*What is required*
Copy every line of the entries that includes the word "MDAnalysis".

________________

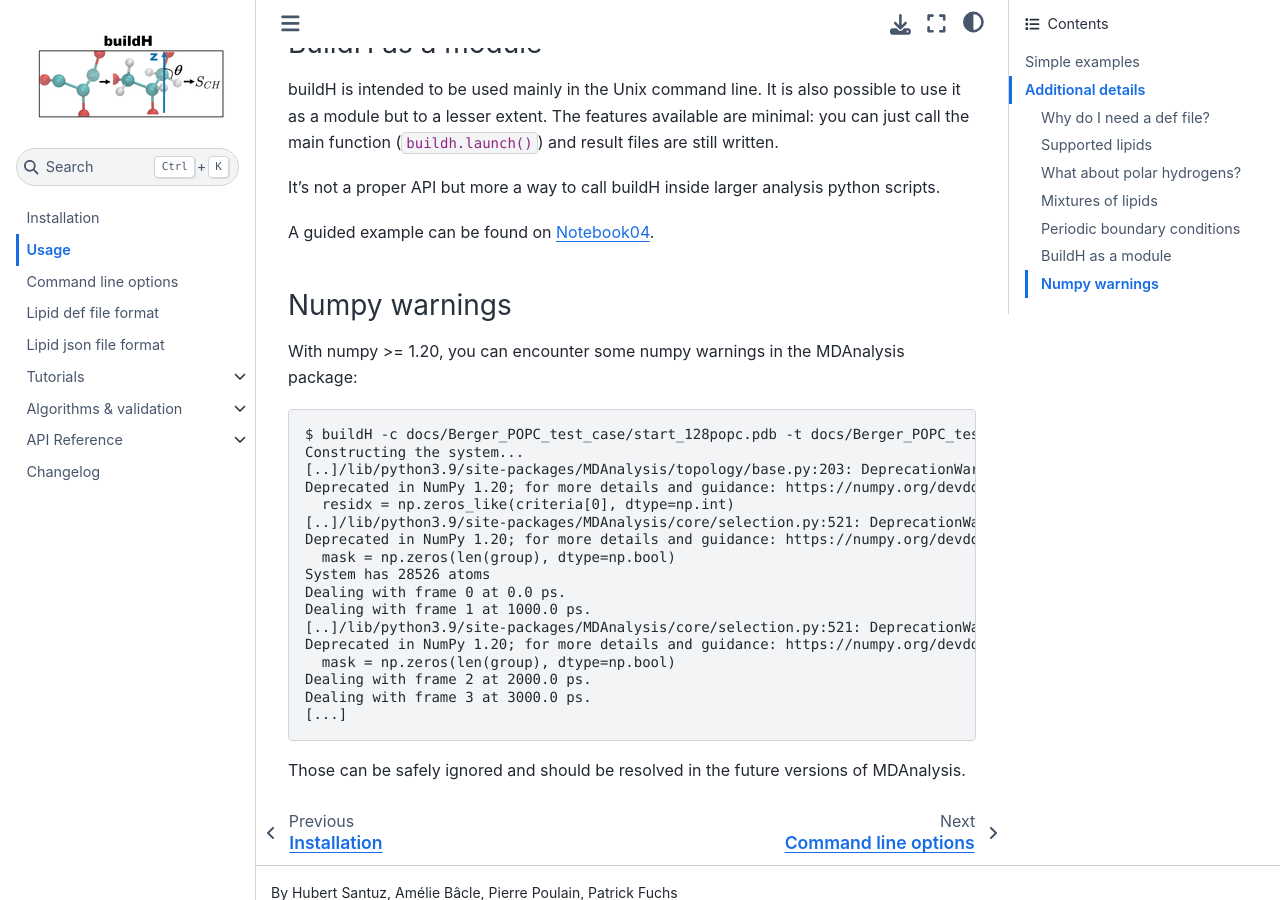
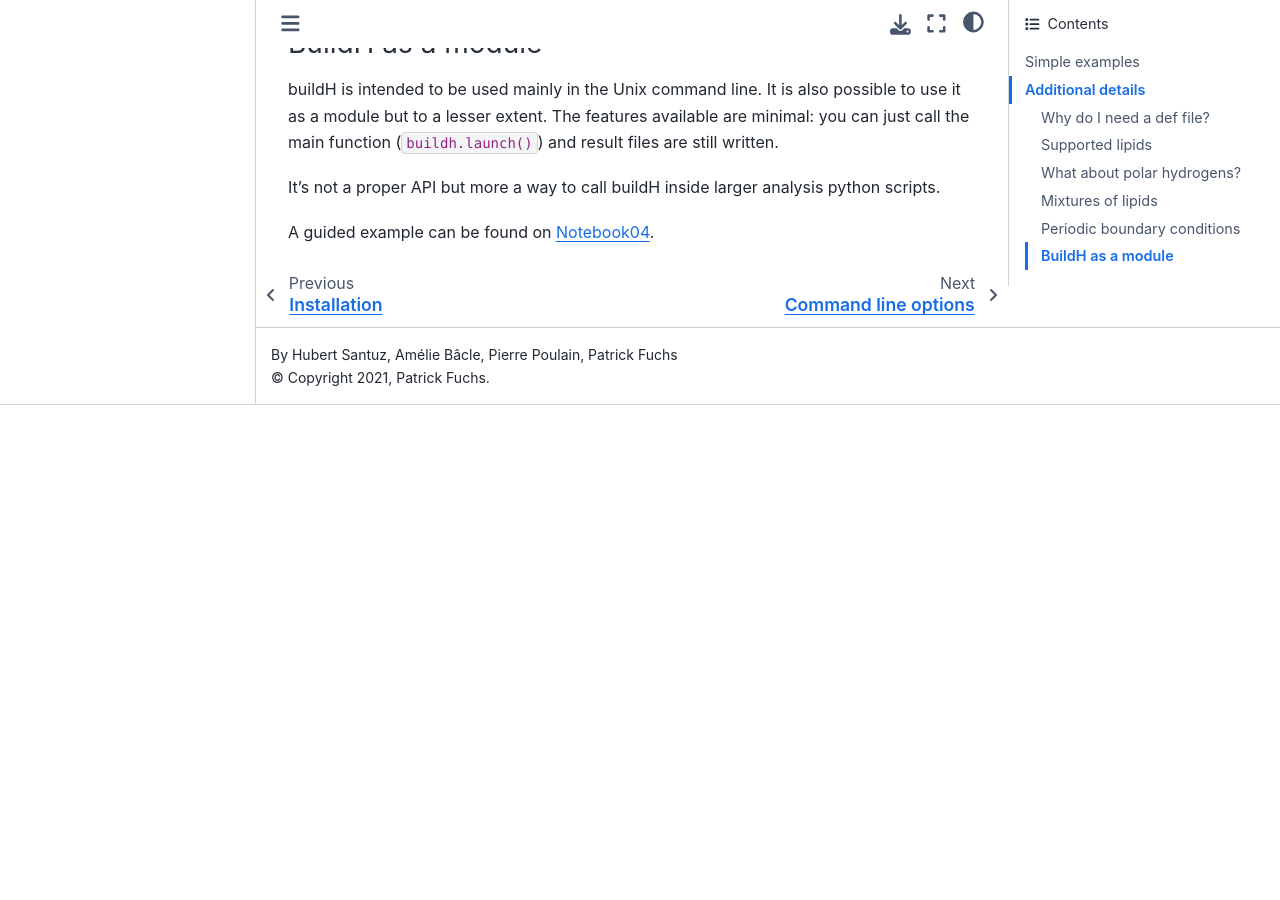
Before and after one commit to patrickfuchs/buildH, a Sphinx documentation site: the page built from docs/usage.md, in a window 1280 px wide and 900 px high, scrolled down 4504 px. Built offline with Sphinx 7.4.7 and the Sphinx Book theme 1.1.4, drawn with Linux system fonts in a browser that asks for light colours; after the commit the page ends 4909 px from its top, so only the background shows below that.

Commit message:
Remove section on Numpy warnings

````diff
--- a/docs/usage.md
+++ b/docs/usage.md
@@ -141,30 +141,3 @@ The features available are minimal: you can just call the main function (`buildh
 It's not a proper API but more a way to call buildH inside larger analysis python scripts.
 
 A guided example can be found on [Notebook04](notebooks/Notebook_04_library.ipynb).
-
-
-### Numpy warnings
-
-With numpy >= 1.20, you can encounter some numpy warnings in the MDAnalysis package:
-
-```
-$ buildH -c docs/Berger_POPC_test_case/start_128popc.pdb -t docs/Berger_POPC_test_case/popc0-25ns_dt1000.xtc -d docs/Berger_POPC_test_case/order_parameter_definitions_MODEL_Berger_POPC.def -l Berger_POPC
-Constructing the system...
-[..]/lib/python3.9/site-packages/MDAnalysis/topology/base.py:203: DeprecationWarning: `np.int` is a deprecated alias for the builtin `int`. To silence this warning, use `int` by itself. Doing this will not modify any behavior and is safe. When replacing `np.int`, you may wish to use e.g. `np.int64` or `np.int32` to specify the precision. If you wish to review your current use, check the release note link for additional information.
-Deprecated in NumPy 1.20; for more details and guidance: https://numpy.org/devdocs/release/1.20.0-notes.html#deprecations
-  residx = np.zeros_like(criteria[0], dtype=np.int)
-[..]/lib/python3.9/site-packages/MDAnalysis/core/selection.py:521: DeprecationWarning: `np.bool` is a deprecated alias for the builtin `bool`. To silence this warning, use `bool` by itself. Doing this will not modify any behavior and is safe. If you specifically wanted the numpy scalar type, use `np.bool_` here.
-Deprecated in NumPy 1.20; for more details and guidance: https://numpy.org/devdocs/release/1.20.0-notes.html#deprecations
-  mask = np.zeros(len(group), dtype=np.bool)
-System has 28526 atoms
-Dealing with frame 0 at 0.0 ps.
-Dealing with frame 1 at 1000.0 ps.
-[..]/lib/python3.9/site-packages/MDAnalysis/core/selection.py:521: DeprecationWarning: `np.bool` is a deprecated alias for the builtin `bool`. To silence this warning, use `bool` by itself. Doing this will not modify any behavior and is safe. If you specifically wanted the numpy scalar type, use `np.bool_` here.
-Deprecated in NumPy 1.20; for more details and guidance: https://numpy.org/devdocs/release/1.20.0-notes.html#deprecations
-  mask = np.zeros(len(group), dtype=np.bool)
-Dealing with frame 2 at 2000.0 ps.
-Dealing with frame 3 at 3000.0 ps.
-[...]
-```
-
-Those can be safely ignored and should be resolved in the future versions of MDAnalysis.
````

________________

*Answer for the task*
-With numpy >= 1.20, you can encounter some numpy warnings in the MDAnalysis package:
-[..]/lib/python3.9/site-packages/MDAnalysis/topology/base.py:203: DeprecationWarning: `np.int` is a deprecated alias for the builtin `int`. To silence this warning, use `int` by itself. Doing this will not modify any behavior and is safe. When replacing `np.int`, you may wish to use e.g. `np.int64` or `np.int32` to specify the precision. If you wish to review your current use, check the release note link for additional information.
-[..]/lib/python3.9/site-packages/MDAnalysis/core/selection.py:521: DeprecationWarning: `np.bool` is a deprecated alias for the builtin `bool`. To silence this warning, use `bool` by itself. Doing this will not modify any behavior and is safe. If you specifically wanted the numpy scalar type, use `np.bool_` here.
-[..]/lib/python3.9/site-packages/MDAnalysis/core/selection.py:521: DeprecationWarning: `np.bool` is a deprecated alias for the builtin `bool`. To silence this warning, use `bool` by itself. Doing this will not modify any behavior and is safe. If you specifically wanted the numpy scalar type, use `np.bool_` here.
-Those can be safely ignored and should be resolved in the future versions of MDAnalysis.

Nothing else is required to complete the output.